PFAS don’t break down in the environment, and some are linked to health problems including kidney and liver problems and cancer.

The health department said the communities with PFAS levels above the new standards are Battle Lake, Brooklyn Park, Pine City, Princeton, South St. Paul, Wabasha, Alexandria, Cloquet, Hastings, Lake Elmo, Newport, Pease, Sauk Rapids, Stillwater, Swanville, Waite Park and Woodbury.

The Minnesota Veterans Home in Hastings also is affected, as are mobile home parks in Lake Elmo, Austin, Bemidji and Shakopee. Water systems with PFAS above the new standards will have five years to address the issue and remove the chemicals.

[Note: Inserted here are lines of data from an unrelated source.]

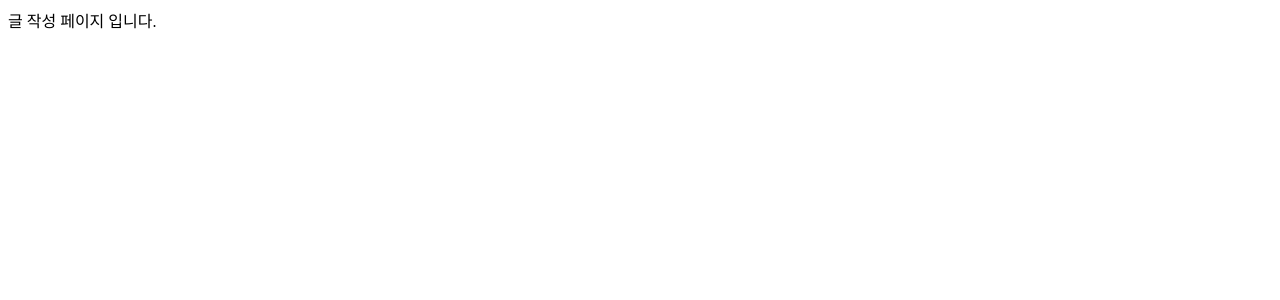
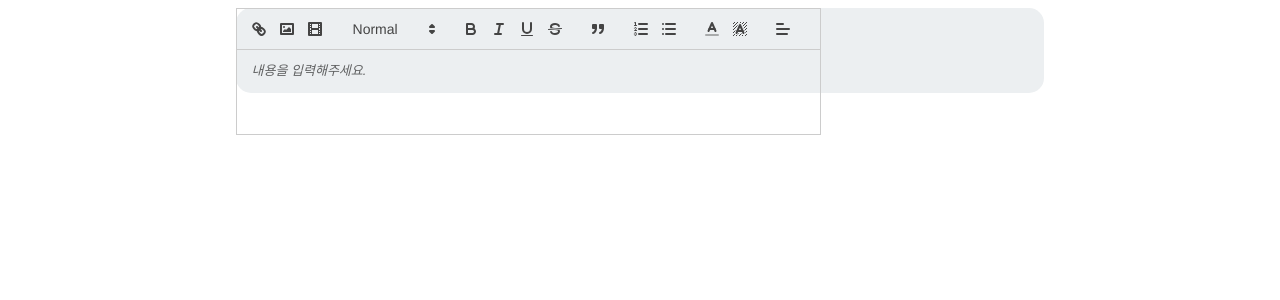
Before and after one commit to codestates-seb/seb45_main_018, a React (Vite) app in the folder ecoders-front/: page /community/write in a window 1280 px wide. Shown: the top 300 px of the page. Built offline with nearby package versions, Linux system fonts and the light colour scheme.

Commit message:
reactQuill 연결

```diff
--- a/ecoders-front/package.json
+++ b/ecoders-front/package.json
@@ -16,6 +16,7 @@
     "react": "^18.2.0",
     "react-dom": "^18.2.0",
     "react-icons": "^4.10.1",
+    "react-quill": "^2.0.0",
     "react-redux": "^8.1.2",
     "react-router-dom": "^6.15.0",
     "styled-components": "^6.0.7"
--- /dev/null
+++ b/ecoders-front/src/components/features/PostWrite.tsx
@@ -0,0 +1,74 @@
+import { styled } from 'styled-components';
+import { useRef, useState, useMemo } from 'react';
+
+import ReactQuill from 'react-quill';
+import 'react-quill/dist/quill.snow.css';
+
+const EditorComponent = () => {
+  const QuillRef = useRef<ReactQuill>();
+  const [contents, setContents] = useState('');
+
+  // quill에서 사용할 모듈을 설정하는 코드 입니다.
+  // useMemo를 사용하지 않으면, 키를 입력할 때마다, imageHandler 때문에 focus가 계속 풀리게 됩니다.
+  const modules = useMemo(
+    () => ({
+      toolbar: {
+        container: [
+          ['link', 'image', 'video'],
+          [{ header: [1, 2, 3, false] }],
+          ['bold', 'italic', 'underline', 'strike'],
+          ['blockquote'],
+          [{ list: 'ordered' }, { list: 'bullet' }],
+          [{ color: [] }, { background: [] }],
+          [{ align: [] }],
+        ],
+        // handlers: {
+        //   image: imageHandler,
+        // },
+      },
+    }),
+    [],
+  );
+
+  return (
+    <>
+      <ReactQuill
+        ref={element => {
+          if (element !== null) {
+            QuillRef.current = element;
+          }
+        }}
+        value={contents}
+        onChange={setContents}
+        modules={modules}
+        theme="snow"
+        placeholder="내용을 입력해주세요."
+      />
+    </>
+  );
+};
+
+function PostWrite() {
+  return (
+    <PostWriteLayout>
+      <PostWriteBody>
+        <EditorComponent />
+      </PostWriteBody>
+    </PostWriteLayout>
+  );
+}
+
+export default PostWrite;
+
+const PostWriteLayout = styled.div`
+  width: 100%;
+`;
+
+const PostWriteBody = styled.div`
+  width: 64%;
+  height: auto;
+  background-color: #eceff1;
+  display: flex;
+  margin: 0 auto;
+  border-radius: 15px;
+`;
--- a/ecoders-front/src/pages/CommunityPostWritePage.tsx
+++ b/ecoders-front/src/pages/CommunityPostWritePage.tsx
@@ -1,5 +1,7 @@
+import PostWrite from '../components/features/PostWrite';
+
 function CommunityPostWritePage() {
-  return <div>글 작성 페이지 입니다.</div>;
+  return <PostWrite />;
 }
 
 export default CommunityPostWritePage;
```
Also changed, not shown: 1 other file (tests, documents, lock files or other folders).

Some of the communities in the east Twin Cities metro area are getting financial help to address their PFAS problem through the state of Minnesota’s $850 million settlement with 3M, which produced the chemicals for decades. But others are not part of that settlement, and face substantial costs to remove the chemicals from their water supplies.

Minnesota clean water advocates and DFL lawmakers are cheering the new federal standards. At a news conference on Wednesday, state Rep. Athena Hollins of St. Paul said the EPA’s action is a vindication of work she and others in Minnesota have been doing to regulate PFAS.

“PFAS is not a future problem,” Hollins said. “It’s something we needed to regulate years ago, and I’m thrilled to see the fed stepping in to take this on.”

Lawmakers passed a sweeping ban last year on the non-essential use of the chemicals. It was named for Amara Strande, who grew up in Oakdale, and died of cancer at age 20.

Her father, Michael Strande, said the EPA’s action will help protect people’s health.

“We thank them for putting human life before the desires of corporations,” he said. “We thank them for giving us the opportunity to live free of these insidiously toxic chemicals.”